40. (34), A.J. Frank, Bluffton, S.C., T2, Honda Acord, 0, Mech.
41. (33), Chris Reinke, Wilmington, Ohio, T2, Ford Contour, 0, Mech.
42. (41), Alfred DuPont, Kennett Square, Pa., T1, BMW M3, 0, DNS.
43. (46), Reese Cox, Marietta, Ga., T1, Chevrolet Corvette, 0, DNS.
44. (44), Scotty B. White, Puvallup, Wash., T1, Chevrolet Corvette Z-R1, 0, DNS.
45. (42), Chris Wiehle, DeKalb, Ill., T1, Chevrolet Corvette, 0, DNS.
46. (29), Pierre Bareil, Cap Madeleine, Canada, T1, Ford Mustang LX, 0, DNS.

T1 Class time of race: 50 minutes, 57.264 seconds.
T1 Class average speed: 79.482 miles-per-hour
T1 Class Margin of victory: 9.01 seconds
T1 Class fastest race lap: Terry Borcheller, 1:35.019 (85.246 mph)
T1 Class lap leaders: laps 1-30, No. 56 Borcheller
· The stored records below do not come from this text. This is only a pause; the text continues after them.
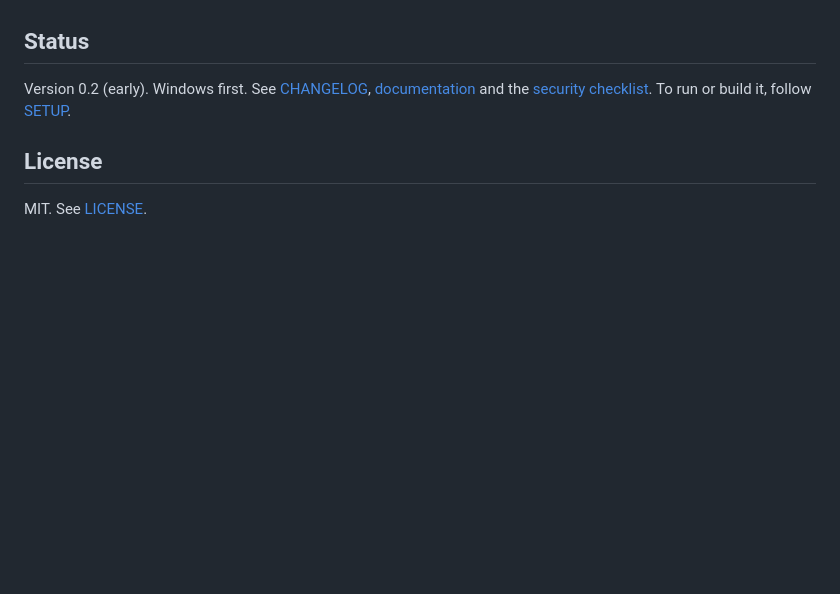
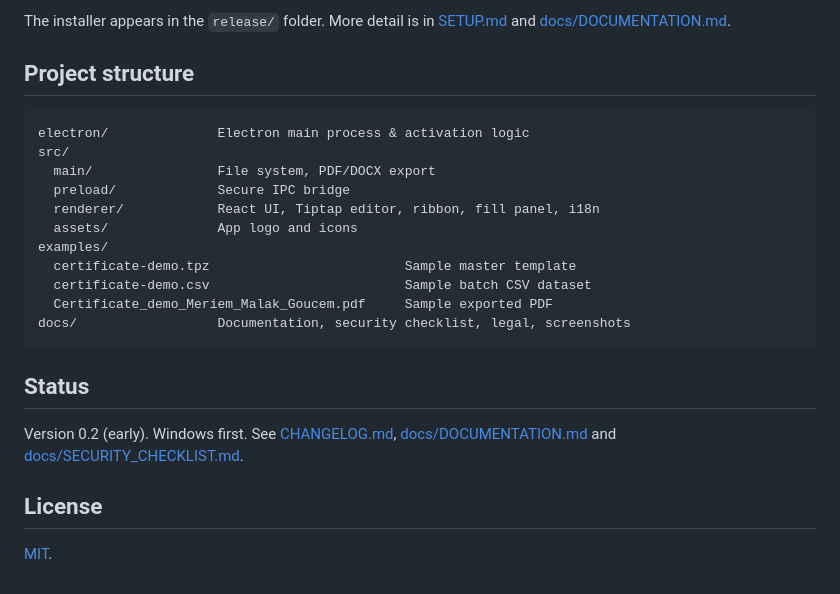
Before and after one commit to goucem-meriem-malak/templadz, a Markdown page: README.md, the part around one of its changes. Rendered like a GitHub page; blank space fills up the shorter version.

````diff
--- a/README.md
+++ b/README.md
@@ -16,6 +93,25 @@ Electron · React · TypeScript · Tiptap/ProseMirror · docx · Vite
+The installer appears in the `release/` folder. More detail is in [SETUP.md](SETUP.md) and [docs/DOCUMENTATION.md](docs/DOCUMENTATION.md).
+
+## Project structure
+
+```
+electron/              Electron main process & activation logic
+src/
+  main/                File system, PDF/DOCX export
+  preload/             Secure IPC bridge
+  renderer/            React UI, Tiptap editor, ribbon, fill panel, i18n
+  assets/              App logo and icons
+examples/
+  certificate-demo.tpz                         Sample master template
+  certificate-demo.csv                         Sample batch CSV dataset
+  Certificate_demo_Meriem_Malak_Goucem.pdf     Sample exported PDF
+docs/                  Documentation, security checklist, legal, screenshots
+```
 
 ## Status
-Version 0.2 (early). Windows first. See [CHANGELOG](CHANGELOG.md), [documentation](docs/DOCUMENTATION.md) and the [security checklist](docs/SECURITY_CHECKLIST.md). To run or build it, follow [SETUP](SETUP.md).
+
+Version 0.2 (early). Windows first. See [CHANGELOG.md](CHANGELOG.md), [docs/DOCUMENTATION.md](docs/DOCUMENTATION.md) and [docs/SECURITY_CHECKLIST.md](docs/SECURITY_CHECKLIST.md).
 
 ## License
-MIT. See [LICENSE](LICENSE).
+
+[MIT](LICENSE).
````
Also changed, not shown: other parts of README.md (+88 -11 lines), templadz_readme (1).md (deleted, +0 -108 lines), templadz_readme.md (deleted, +0 -57 lines), docs/screenshots/editor.png (added), docs/screenshots/exported-pdf.png (added), docs/screenshots/file-menu.png (added), docs/screenshots/fill-mode.png (added), 3 other files.
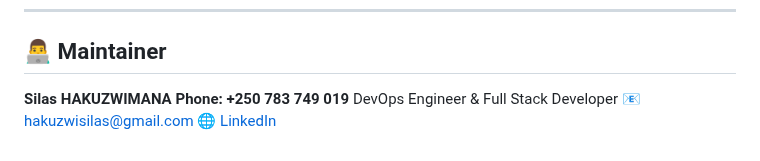
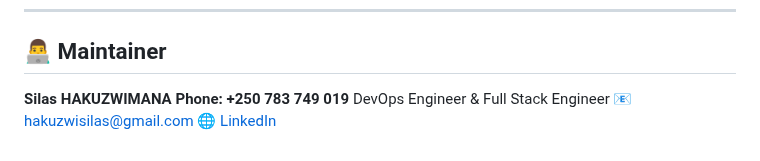
Before and after one commit to SilasHakuzwimana/rwanda-administrative-structure-api, a Markdown page: README.md, the part around the change. GitHub-like rendering.

Commit message:
Update maintainer role from Full Stack Developer

```diff
--- a/README.md
+++ b/README.md
@@ -132,6 +132,6 @@ This project is licensed under the MIT License.
 
 **Silas HAKUZWIMANA**
 **Phone: +250 783 749 019**
-DevOps Engineer & Full Stack Developer
+DevOps Engineer & Full Stack Engineer
 📧 [hakuzwisilas@gmail.com](mailto:hakuzwisilas@gmail.com)
 🌐 [LinkedIn](https://linkedin.com/in/SilasHakuzwimana)
```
T2 Class time of race: 52 minutes, 13.501 seconds.
T2 Class average speed: 77.549 miles-per-hour
T2 Class margin of victory: .485-second
T2 Class fastest race lap: Pierre Kleinbing, 1:39.260 (81.603 mph)
T2 Class lap leaders: laps 1-2, No. 44 Galati; laps 3-9, No. 23 Van
Overbeek; laps 10-19, No. 44 Galati; laps 20-30, No. 16 Plumb.

World Challenge Drivers’ Championship Points after three races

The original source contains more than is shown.